And yet there is another side to this infuriating director, which knows how to shoot actors simply and elegantly. Like his work on Alan Bennett's An Englishman Abroad and A Question of Attribution, Cold Comfort Farm sparkles because it is so effortless, so unfussy. Schlesinger has been blessed with a light, witty script (by Malcolm Bradbury, adapted from Stella Gibbon's novel) and a cast who are generous enough to pump real blood into roles that teeter on the edge of caricature. It helps that the tone has a certain distance from the story - a film whose heroine insists at the outset that she wants to learn about living "to put it in books", is unlikely to resist commentating on the relationship between art and life, and Schlesinger manages this cool detachment very well.
But the warmth of the performances prevents the film from feeling cynical. As Flora, the newly orphaned socialite in 1930s London, Kate Beckinsale combines a brusque restlessness with a rich love of life, so that her orderly impulses are informed by genuine heart. When she arrives in Sussex to stay with the Starkadders at Cold Comfort Farm, she doesn't set about transforming their lives in order to enforce her own social superiority - she does so because she genuinely wants them to blossom. It takes a deft actress to walk this line between condescension and caring, but Beckinsale is a luminously confident performer whose brightness lights up the screen, as it does the Starkadders' homestead.

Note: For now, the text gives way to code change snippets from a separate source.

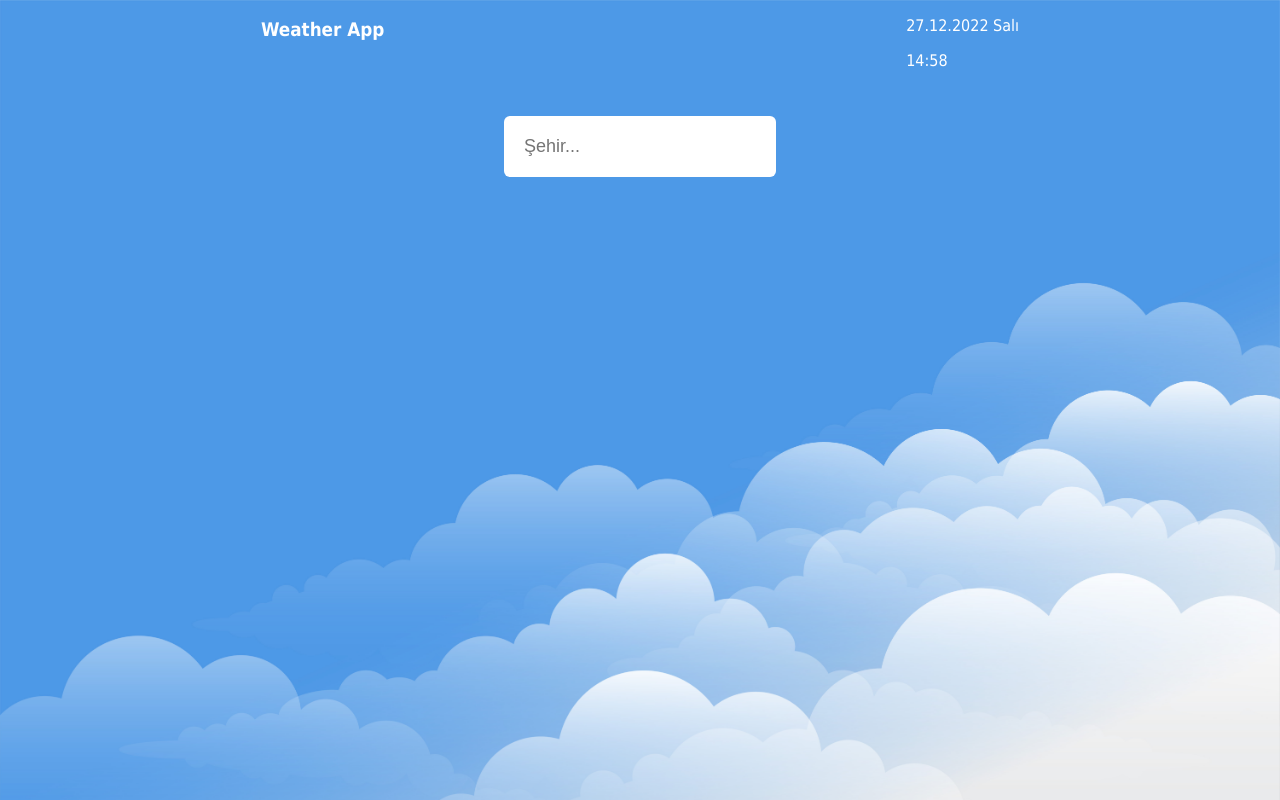
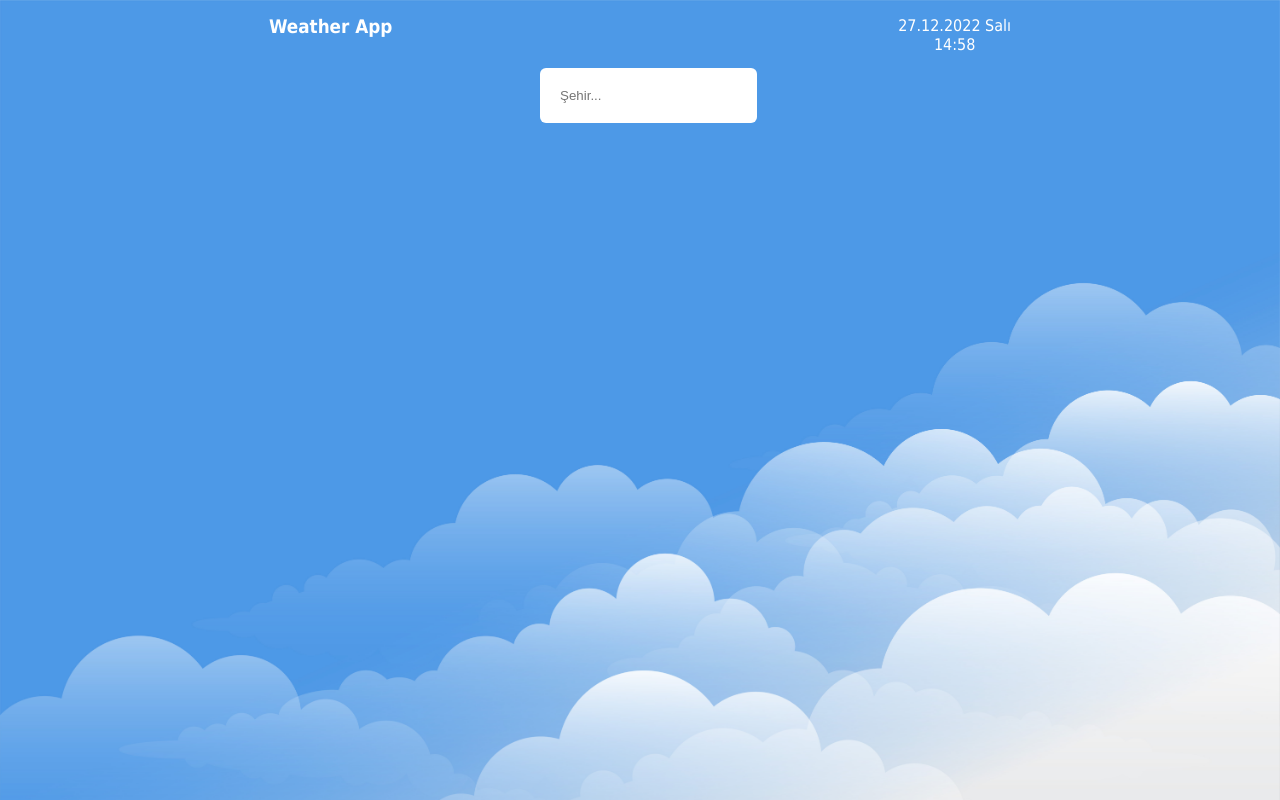
Before and after one commit to Musti2735/weatherApp, a React (Create React App) app: page / in a window 1280 px wide. Built offline with nearby package versions, Linux system fonts and the light colour scheme; no server answers.

Commit message:
commited

```diff
--- a/src/App.css
+++ b/src/App.css
@@ -1,128 +1,148 @@
+* {
+  margin: 0;
+  padding: 0;
+  box-sizing: border-box;
+}
+
+html{
+  font-size: 10px;
+}
+
 body {
   font-family: Tahoma, sans-serif;
-  font-size: 16px;
   background-image: url('../src/assets/cloudly.jpg');
   background-size: cover;
   color: #fff;
+  text-align: center;
+
 
 }
-.svg{
-  width: 10px;
-}
+@media screen and (min-width:300px){
+  html{
+    font-size: 16px;
+  }
 
-.container {
-  display: flex;
-  justify-content: center;
-}
 
-.favoriteList {
-  width: 200px;
+  .info{
+    display: flex;
+  }
+  .info1, .info2{
+    width: 50%;
+
+  }
+  .otherDaysList{
+    display: flex;
+  }
+  .otherDays{
+    width: 100%;
+  }
+  .favoriteList {
+    width: 200px;
+    margin: auto;
+  }
+
 
 }
 
-.weaherCard {
-  width: 600px;
-  padding: 10px;
+/* Container */
+.container {
+  margin: auto;
+  min-width: 200px
 }
 
+
+/*Weather Card */
+.iconFav{
+  font-size: 1.5rem;
+}
+.weaherCard {
+  padding: 1rem;
+
+}
 .info {
+  background-color: rgba(82, 142, 220, 0.5);
+  padding: 1rem;
+  border-radius: 4px;
+  color: #fbfbfb;
+}
+
+.info1 {
   display: flex;
+  padding: 1rem;
   justify-content: center;
-  color: #fbfbfb;
-  text-align: start;
-}
-.info1 {
-  margin: auto;
-  display: flex;
-  width: 50%;
+   align-items: center;
 
 }
 .info1>div{
-  margin: auto;
+  margin: 0.5rem;
 }
 .info1>div>div{
   margin: 8px;
 }
 
 .info2 {
-  margin: auto;
+  padding: 1rem;
   display: flex;
-  width: 50%;
+  justify-content: center;
+  align-items: center;
+
 }
 .info2>div{
-  margin: auto;
+  margin: 0.5rem;
 }
 .info2>div>div{
   margin: 4px;
 }
 .cardItem {
   margin: 20px;
-  text-align: end;
 }
 
 .cityName {
-  font-size: 30px;
-  text-align: center;
+  font-size: 2rem;
   margin: 5px;
 }
 
 .degree {
-  font-size: 40px;
-  text-align: center;
+  font-size: 3rem;
   margin: 5px;
 }
 
 .desc {
-  font-size: 20px;
-  text-align: center;
+  font-size: 1.5rem;
   margin: 5px;
 }
-.image{
-  text-align: center;
-  }
 
 .image >img{
   width: 60px;
 }
 
-.info {
-  display: flex;
-  background-color: rgba(82, 142, 220, 0.5);
-  margin: 10px;
-  padding: 10px;
-  border-radius: 4px;
-  text-align: center;
-}
+
 .hours>div{
   border: #2a63a9 1px solid;
 }
 
+
 .otherDays {
-  width: 100%;
   background-color: rgba(82, 142, 220, 0.5);
-  margin: 10px;
   border-radius: 4px;
-  text-align: center;
-
+  padding: 1rem;
+  margin:1rem;
 }
 
 .otherDays>div{
-margin-top: 8px;
+margin-top: 0.5rem;
 }
 
 .showDays {
   border: none;
   color: #fbfbfb;
-  padding: 15px 10px;
-  text-align: center;
-  font-size: 16px;
+  padding: 1.5rem 1rem;
   transition-duration: 0.4s;
   cursor: pointer;
-  margin: 1px;
-  width: auto;
+  margin: auto;
+  width: 15rem;
   border-radius: 6px;
 }
-
 
 .showDays:hover {
   background-color: #bfdcff;
@@ -130,10 +150,12 @@ margin-top: 8px;
   color: #2a63a9;
   ;
 
+}
 
-}
+/*Form */
 .form{
-  text-align: center;
+width: 200px;
+margin: auto;
 }
 
 .input {
@@ -143,47 +165,32 @@ margin-top: 8px;
   margin-top: 20px;
   padding: 20px;
   color: #2a63a9;
-  font-size: 18px;
+}
 
-
-
+/*Navigation*/
+.header {
+  display: flex;
+  justify-content: space-around;
+  height: 3rem;
+  padding: 1rem;
 }
 
 
-.navigation {
-  display: flex;
-  justify-content: space-around;
+/*Favorite List */
 
 
-}
-
-.navItem {}
-
-.form {
-  margin: 10px;
-}
-
-.card {}
-
-.otherDaysList{
-  display: flex;
-}
-
-.fav{
-
-}
 .favCard {
   display: flex;
   cursor: pointer;
-  align-items: center;
+  text-align: left;
   justify-content: space-between;
   margin-bottom: 5px;
   border-bottom: #2a63a9 0.1px solid;
+  transition: all 0.1s;
 
 }
 .favItem {
   margin: 5px;
-  font-size: 18px;
 
   }
 .favItem>div{
@@ -217,13 +224,11 @@ margin-top: 8px;
   color: #2a63a9;
 }
 
-.favCity{
-  font-size: 16px;
-}
+
 .favDesc{
-  font-size: 10px;
+  font-size: 0.6rem;
 }
 .favDegree{
-  font-size: 22px;
+  font-size: 1.6rem;
   margin: auto;
 }
--- a/src/App.js
+++ b/src/App.js
@@ -14,7 +14,7 @@ function App() {
   const [favorites, setFavorites] = useState(JSON.parse(localStorage.getItem('data')) || [])
 
 
-  function getLocation(){
+  function getLocation() {
     return navigator.geolocation.getCurrentPosition(displayLocationInfo)
   }
 
@@ -23,21 +23,18 @@ function App() {
     const lat = position.coords.latitude;
     const localGeo = `${url}forecast?lat=${lat}&lon=${lon}&lang=tr&appid=${key}&units=metric`
     fetch(localGeo)
-    .then(res=>res.json())
-    .then(localData=>{
-       setDataList(localData.list)
-       setData(localData)
-    })
+      .then(res => res.json())
+      .then(localData => {
+        setDataList(localData.list)
+        setData(localData)
+      })
 
   }
 
+  useEffect(() => {
+    getLocation()
 
-  useEffect(()=>{
-getLocation()
-
-  },[])
-
-
+  }, [])
 
   const fetchData = async () => {
     const result = `${url}forecast?q=${city}&lang=tr&appid=${key}&units=metric`
@@ -68,7 +65,7 @@ getLocation()
 
   return (
     <DataContext.Provider value={allData}>
-      <div className="App">
+      <div className='container'>
 
         <Header />
         <div className='form'>
--- a/src/components/Header.js
+++ b/src/components/Header.js
@@ -30,7 +30,7 @@ function Header() {
     }
 
     return (
-        <div className="navigation">
+        <div className="header">
             <div className="navItem">
             <h3>Weather App</h3>
             </div>
--- a/src/components/WeatherCard.js
+++ b/src/components/WeatherCard.js
@@ -177,9 +177,7 @@ function WeatherCard({ }) {
                     })}
                 </div>
             </div>
-            <div className="favoriteList">
-                <PopularCities />
-            </div>
+
 
 
         </div>
```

The film could still be said to be lacking in cinematic virtues - it's true that the camera notices images of beauty, be it a field darkened by a passing fleet of clouds, or a table dressed with quivering coloured jellies, infrequently and accidentally. But if there's little justification for Cold Comfort Farm to be seen at the cinema, the performances aren't weakened by a larger screen. I especially warmed to Eileen Atkins, who keeps widening one mad eye as the gloomy Judith Starkadder, and Rufus Sewell as her spunky son Seth, strutting around vainly assembling his thoughts on womankind for anyone who'll listen, then being reduced to a babbling fool whenever conversation turns to the "Talkies".
Eddie is the only previously unseen film to be released this week, though it's hardly what you would call new. Whoopi Goldberg plays the title character, a basketball fan who is picked from the crowd at Madison Square Garden and chosen to be that evening's honorary coach for the Nicks. Her big mouth gets her ejected from the court, but she proves a hit with the crowd, and the team's new owner, Wild Bill (Frank Langella), takes a chance and hires her to turn the Nicks' fortunes around. If you've seen The Bad News Bears, Major League, Wildcats or any other film that has gone scouting for laughs on the sports field and in the locker-room, then you won't be surprised by Eddie. Yes, there are gags about groupies. Yes, Whoopi gets to see her boys naked in the showers. Yes, the players are lovable oafs, each with an idiosyncrasy by which they can be easily identified. And no, none of it raises more than a charitable smile.
As the film begins wrapping up its loose ends, it briefly becomes something more pleasing - the story of a bunch of friends struggling to communicate. The bookish assistant musters the wherewithal to offer advice; the infidel learns how to love his wife just as she is about to divorce him; and the hotshot who has spent the film referring to himself in the third person finally thaws out. There are some sweet moments from Goldberg too, who is still perfecting that expression of befuddled exasperation (with her haywire dreads she resembles a volcano in mid-eruption) despite having yet to find a role that harnesses the charge of her stand-up routines.
The final scene, where Nicks fans stage a protest at the proposed sale of their team, tries to be inspirational in a Dead Poets Society kind of way. The swelling music suggests that we're supposed to ache for these uncomplicated New Yorkers who just want to eat their hot dogs and do a Mexican wave every now and then. I don't know about you, but my goosebumps don't come that cheap.
Return of the Jedi marks the end of the Star Wars trilogy, and the point at which all the inspiration and ambition of the series disappeared into a black hole. To say that it is the weakest of the three films would be a gross understatement; call it the nadir of the science-fiction genre and you'd be slightly closer to the mark. It's the one where Han Solo comes out of the deep-freeze, Jabba the Hutt is slain, Yoda has a death- bed scene straight out of Steel Magnolias, and Luke and Leia discover that they came this close to participating in a sordid Oedipal love affair.
And then there are the Ewoks, a tribe of furry mascots who have often been described as teddy bears but, on closer inspection, resemble something hairy and unhygienic that you might find down the back of the settee. To brand them the worst thing about Return of the Jedi would be to ignore the film's numerous other misdemeanours. But when a pivotal set-piece can feature the mighty Empire being defeated by a pack of muppets with home-made hang-gliders, sling-shots and staffs, then you know that something has gone very wrong indeed.
All films on release from tomorrowReuse content